Making a Difference Through Service

This article sheds light on how to get involved in service, the difference you can make, and the benefits of becoming more service-oriented.

The Science Student Council is a group of nine graduate students who spend a couple of weekends a year with the Science staff, advising on programs and activities that would benefit graduate students in psychological science. In this column, the students will present useful information that other graduate students need to know! Visit the Science Student Council to learn more about the activities of the SSC.

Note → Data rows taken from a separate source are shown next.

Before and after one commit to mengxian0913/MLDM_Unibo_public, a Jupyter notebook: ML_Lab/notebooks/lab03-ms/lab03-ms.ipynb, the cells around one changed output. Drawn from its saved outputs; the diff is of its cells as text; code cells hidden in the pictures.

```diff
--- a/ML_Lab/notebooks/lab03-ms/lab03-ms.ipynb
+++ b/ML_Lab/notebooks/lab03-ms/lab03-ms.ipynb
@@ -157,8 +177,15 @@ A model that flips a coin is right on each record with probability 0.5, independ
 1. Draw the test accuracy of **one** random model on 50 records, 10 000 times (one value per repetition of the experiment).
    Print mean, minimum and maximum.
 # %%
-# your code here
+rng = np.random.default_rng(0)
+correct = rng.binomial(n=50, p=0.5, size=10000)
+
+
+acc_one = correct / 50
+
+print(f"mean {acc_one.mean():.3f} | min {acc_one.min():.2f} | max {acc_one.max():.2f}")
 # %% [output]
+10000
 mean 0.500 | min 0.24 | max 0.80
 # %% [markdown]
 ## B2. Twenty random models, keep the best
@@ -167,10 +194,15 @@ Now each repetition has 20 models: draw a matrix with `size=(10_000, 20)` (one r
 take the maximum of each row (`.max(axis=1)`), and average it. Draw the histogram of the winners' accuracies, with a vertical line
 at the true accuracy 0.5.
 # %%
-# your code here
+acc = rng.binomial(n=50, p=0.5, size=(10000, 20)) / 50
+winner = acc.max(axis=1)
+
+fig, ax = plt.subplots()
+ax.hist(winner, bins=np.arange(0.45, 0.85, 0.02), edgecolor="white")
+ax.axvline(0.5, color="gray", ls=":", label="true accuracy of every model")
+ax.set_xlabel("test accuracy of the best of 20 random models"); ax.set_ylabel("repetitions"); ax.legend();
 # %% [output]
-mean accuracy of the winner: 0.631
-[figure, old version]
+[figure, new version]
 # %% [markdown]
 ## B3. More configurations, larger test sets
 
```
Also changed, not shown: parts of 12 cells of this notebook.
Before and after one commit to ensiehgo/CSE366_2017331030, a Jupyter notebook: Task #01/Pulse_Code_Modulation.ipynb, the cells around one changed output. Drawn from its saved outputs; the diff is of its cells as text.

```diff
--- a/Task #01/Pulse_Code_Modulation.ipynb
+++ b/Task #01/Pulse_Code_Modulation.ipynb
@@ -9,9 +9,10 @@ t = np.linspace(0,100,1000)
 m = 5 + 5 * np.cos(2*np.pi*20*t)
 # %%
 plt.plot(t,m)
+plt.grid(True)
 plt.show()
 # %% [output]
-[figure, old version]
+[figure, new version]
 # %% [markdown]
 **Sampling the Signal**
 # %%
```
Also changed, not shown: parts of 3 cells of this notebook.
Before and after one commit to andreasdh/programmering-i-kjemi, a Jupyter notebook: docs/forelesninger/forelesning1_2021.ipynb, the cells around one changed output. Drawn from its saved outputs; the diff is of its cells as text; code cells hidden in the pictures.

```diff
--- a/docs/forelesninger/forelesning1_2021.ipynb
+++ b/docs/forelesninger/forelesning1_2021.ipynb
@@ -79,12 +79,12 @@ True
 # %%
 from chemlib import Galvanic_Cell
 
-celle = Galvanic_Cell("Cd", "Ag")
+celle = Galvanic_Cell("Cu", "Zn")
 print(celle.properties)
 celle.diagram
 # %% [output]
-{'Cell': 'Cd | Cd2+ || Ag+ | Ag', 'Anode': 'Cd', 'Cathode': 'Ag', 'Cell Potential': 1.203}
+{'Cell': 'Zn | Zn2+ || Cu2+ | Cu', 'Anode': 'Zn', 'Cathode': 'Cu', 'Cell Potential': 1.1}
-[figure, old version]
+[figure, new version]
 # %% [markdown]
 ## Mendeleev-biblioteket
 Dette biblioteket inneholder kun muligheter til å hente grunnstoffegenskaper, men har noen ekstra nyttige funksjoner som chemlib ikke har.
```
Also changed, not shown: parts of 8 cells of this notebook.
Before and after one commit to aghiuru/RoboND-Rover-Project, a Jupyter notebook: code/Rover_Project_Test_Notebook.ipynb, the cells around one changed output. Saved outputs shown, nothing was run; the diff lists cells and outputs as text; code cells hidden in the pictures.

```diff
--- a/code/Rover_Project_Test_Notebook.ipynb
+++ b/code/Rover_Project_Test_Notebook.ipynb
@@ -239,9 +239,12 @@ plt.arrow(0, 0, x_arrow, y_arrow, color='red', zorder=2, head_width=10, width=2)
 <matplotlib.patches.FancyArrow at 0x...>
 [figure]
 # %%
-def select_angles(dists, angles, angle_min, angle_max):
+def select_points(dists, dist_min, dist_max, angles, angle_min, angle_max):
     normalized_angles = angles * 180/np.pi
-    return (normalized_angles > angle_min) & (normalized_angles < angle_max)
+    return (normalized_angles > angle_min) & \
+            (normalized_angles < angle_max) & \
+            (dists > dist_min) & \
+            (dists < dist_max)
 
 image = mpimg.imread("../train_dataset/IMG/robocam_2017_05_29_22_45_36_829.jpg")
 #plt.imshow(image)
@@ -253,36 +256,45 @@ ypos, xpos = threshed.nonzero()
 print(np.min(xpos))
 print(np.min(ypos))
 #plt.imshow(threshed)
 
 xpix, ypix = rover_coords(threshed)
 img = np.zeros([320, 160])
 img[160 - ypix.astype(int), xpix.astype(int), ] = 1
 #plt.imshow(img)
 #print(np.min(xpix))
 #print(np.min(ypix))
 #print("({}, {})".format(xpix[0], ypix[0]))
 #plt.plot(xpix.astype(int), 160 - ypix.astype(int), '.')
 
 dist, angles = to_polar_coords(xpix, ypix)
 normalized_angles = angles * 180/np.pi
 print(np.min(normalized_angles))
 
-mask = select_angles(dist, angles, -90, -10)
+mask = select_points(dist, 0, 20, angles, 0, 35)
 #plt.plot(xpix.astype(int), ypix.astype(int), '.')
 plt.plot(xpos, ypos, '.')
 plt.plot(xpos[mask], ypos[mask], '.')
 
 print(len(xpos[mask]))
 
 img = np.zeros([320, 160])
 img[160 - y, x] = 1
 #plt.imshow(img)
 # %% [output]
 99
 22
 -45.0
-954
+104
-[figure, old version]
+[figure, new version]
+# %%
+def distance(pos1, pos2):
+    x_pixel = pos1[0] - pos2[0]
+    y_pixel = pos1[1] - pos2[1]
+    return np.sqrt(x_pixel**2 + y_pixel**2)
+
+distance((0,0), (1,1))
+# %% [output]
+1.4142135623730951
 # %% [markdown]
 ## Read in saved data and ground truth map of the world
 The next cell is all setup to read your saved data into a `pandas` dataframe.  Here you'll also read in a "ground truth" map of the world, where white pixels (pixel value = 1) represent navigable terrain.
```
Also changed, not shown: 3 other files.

Making a Difference Through Service
by Suzanne L. Dean
 

Many of us entered the field of psychology with starry-eyed ambitions of making a difference in the world. Unfortunately, this goal often takes a backseat to the everyday challenges we face as graduate students. The importance of this goal, however, warrants moving it up on your priority list. Not only are there numerous outlets in which you can make a difference through service, there are multiple reasons to participate in service activities. This article sheds light on how to get involved in service, the difference you can make, and the benefits of becoming more service-oriented.

How do I get involved in service?

You can begin by becoming more involved in your field-specific professional organization or joining a civic organization such as the Rotary Club, Kiwanis, or Soroptimist. Find out about volunteer opportunities or service organizations in your area through peers, the internet, or your local newspaper. In addition, many universities have institutions devoted to matching students with service opportunities. With a little research on your part, you can find volunteer work that coalesces with your research interests. For example, if you are a health psychologist, you can teach people about healthy food choices or exercise programs; if you are in educational psychology, you can tutor at a local school or volunteer at a boys and girls club. Service can also be in the form of public education via speaking at local schools, community organizations, or businesses. If public speaking is not for you, contribute to your psychological association newsletter or local newspaper.

Is my involvement in service really making a difference?

The answer to this question is a resounding YES! People just like you in civic organizations across the nation have provided support to the abused, fed the hungry, promoted literacy, and educated the masses. In fact, APA offers a wealth of opportunities for civic engagement ranging from HIV prevention to the Decade of Behavior project, which translates research findings into public policy (visit www.apa.org/ed/slce/home.html for more information about service opportunities). There are also many opportunities for civic engagement outside of APA. For example, the Rotary Club has a program called First Harvest in which they rescue farmers’ surplus produce that would otherwise go to waste and provide it to the hungry. More than 120 million pounds of fruits and vegetables have been contributed to date.

What are the benefits of being involved in service?

Service work can be both personally and professionally fulfilling. Moreover, many service-oriented organizations are rousing environments that can be a welcome reprieve from the isolated lab. Service work can be a challenging experience that opens your eyes to unmet needs in your community or various market trends. In addition, such opportunities can help shape career and research paths. Lastly, service organizations are a great place to network and make new friends.

Participating in service activities can be a truly rewarding experience. In addition to providing much needed services to the community, you will also be raising the visibility of psychology by being involved. In short, don’t throw away those starry-eyed ambitions of making a difference in the world --make those ambitions come to life through service in your community.